Investigation of peat soil is an important part of the work of Wetlands International in Indonesia. (Photo: Wetlands International)

Cost-effective strategies

Director Nyoman Suryadiputra of Wetlands International Indonesia presented possibilities for scaling up the Building with Nature concept during the seminar. Long-term oriented interventions were discussed such as limiting ground water extraction, bringing back rivers into the floodplain and using Building with Nature measures, including protecting mangroves that are assumed to be the most cost-effective strategy for the North Coast of Java. 

In the more urban areas with less mangrove cover, other hybrid (green-grey) mitigation strategies may apply, integrated into a broader coastal management approach.

Extreme river discharge

In Surabaya, the seminar concentrated on river basin management, with a focus on the Welang River. 

Pak Fauzy Nasruddin from Public Works and Water Resources Office of East Java Province expressed interest in collaborative management of the Welang River using the Building with Nature approach as one of the options that could be implemented, especially using the concept of ‘Room for the River’ to address flooding.

The 'Room for the River' concept reduces flood risks by increasing the depth of rivers, creating water buffers, relocating levees, and the construction of additional by-passes. The concept aims at interventions in the landscape that restore the capacity of rivers to act as ‘natural water sponges’ in the event of extreme discharge.

Five Asian countries

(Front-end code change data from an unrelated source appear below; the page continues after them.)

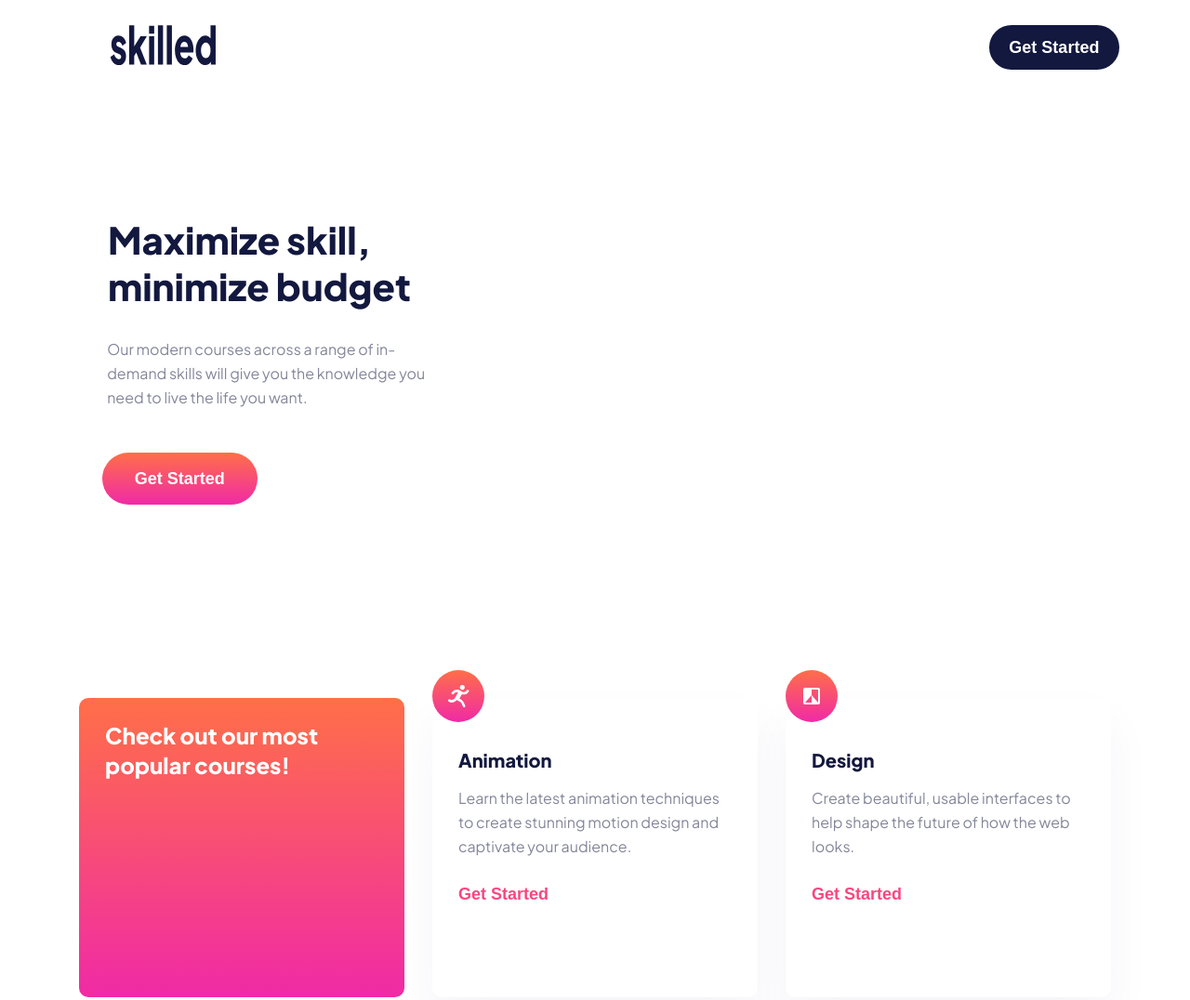
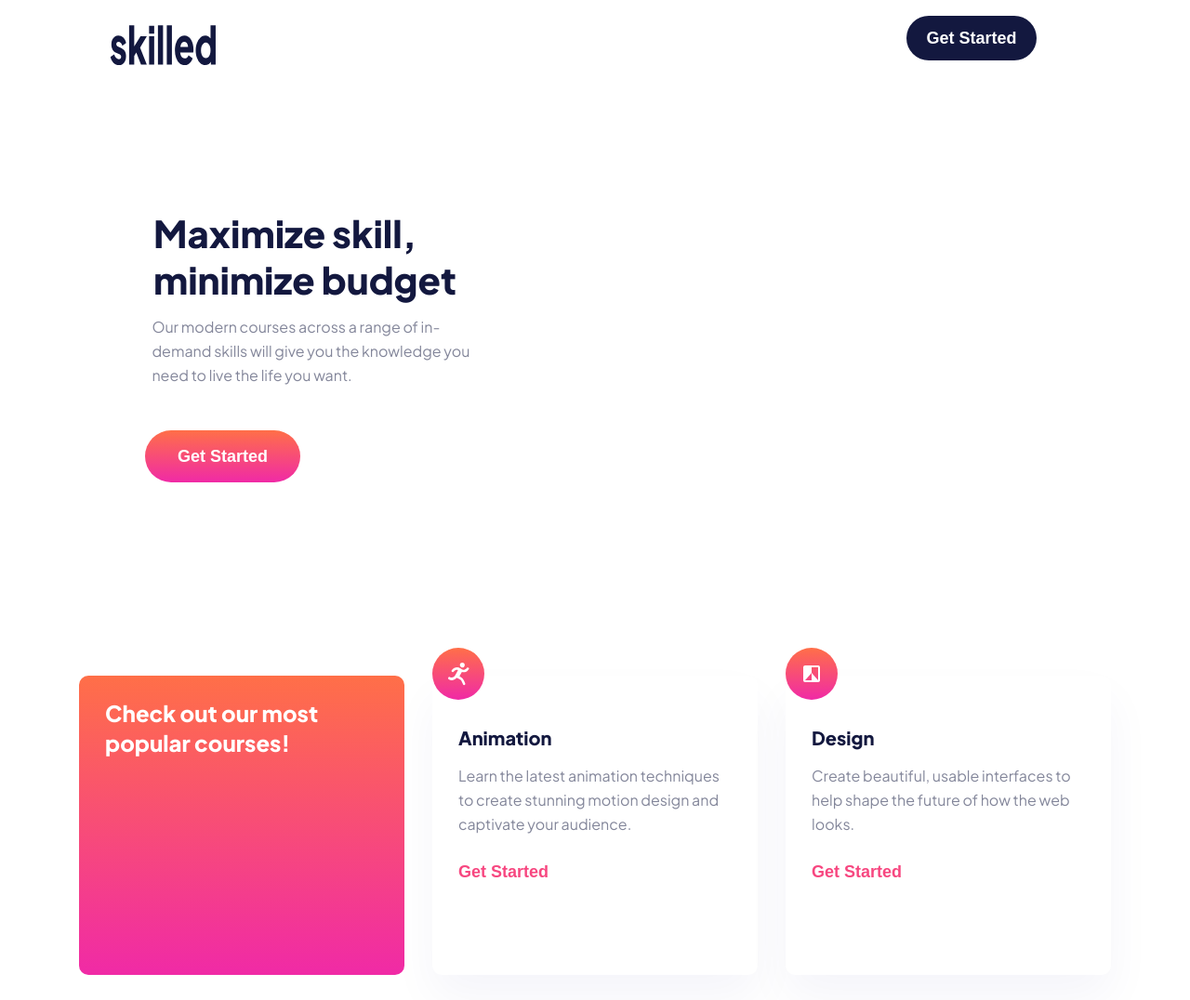
Before and after one commit to NikaBaramia1/Skilled-e-learning-landing-page, a plain HTML site: page index.html in a window 1280 px wide. Shown: the top 1076 px of the page at 93% size. Drawn offline with Linux system fonts and the light colour scheme.

Commit message:
Update style.css

```diff
--- a/style.css
+++ b/style.css
@@ -400,7 +400,9 @@ footer > button {
 @media  screen and (min-width: 360px) {
 
 
-
+   .ds {
+    display: none;
+   }
 
     div > .mobile {
         display: flex;
@@ -425,6 +427,10 @@ footer > button {
     header > button {
         margin-top: 1.5em;
         margin-right: 2.5em;
+    }
+
+    .ds {
+        display: none;
     }
 
     .title-1 {
@@ -497,9 +503,9 @@ footer > button {
 
     header > button {
         width: 167px;
-        height:56px
+        height:56px;
         margin-top: 0.94em;
-        margin-right: 4.23em;
+        margin-right: 165px;
     }
 
     .btn-1, .btn-2, .btn-8 {
@@ -510,20 +516,22 @@ footer > button {
 
     .title-1 {
         width: 456px;
-        margin: 0 2.9em;
-        margin-top: 3.96em;
+        height: 143px;
+        margin: 0 165px;
+        margin-top: 155px;
+        font-weight: 800;
     }
 
     .paragraph-1 {
         width: 445px;
         height: 84px;
-        margin: 0 4.8em;
-        margin-top: 29px;
+        margin: 0 125px;
+        margin-top: -30px;
     }
 
     .btn-2 {
         width: 167px;
-        margin: 0 6.1em;
+        margin: 0 156px;
         margin-top: 40px;
     }
 
@@ -542,15 +550,17 @@ footer > button {
     footer > img {
         width: 114px;
         height: 45px;
-        margin: 0 4.23em;
+        margin: 0 165px;
         margin-top: 2.4em;
     }
 
     footer > button {
         width: 167px;
-        height:56px
+        height:56px;
         margin-top: 0.94em;
-        margin-right: 4.23em;
+        margin-right: 165px;
     }
 
+
+
 }
```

Wetlands International has launched an initiative to accelerate the introduction of the Building with Nature and Room for the River concepts in five Asian countries. This initiative is supported by the Indonesian Ministry of Marine Affairs, EcoShape and the Global Center on Adaptation. 

This news item was originally published on the website of Wetlands International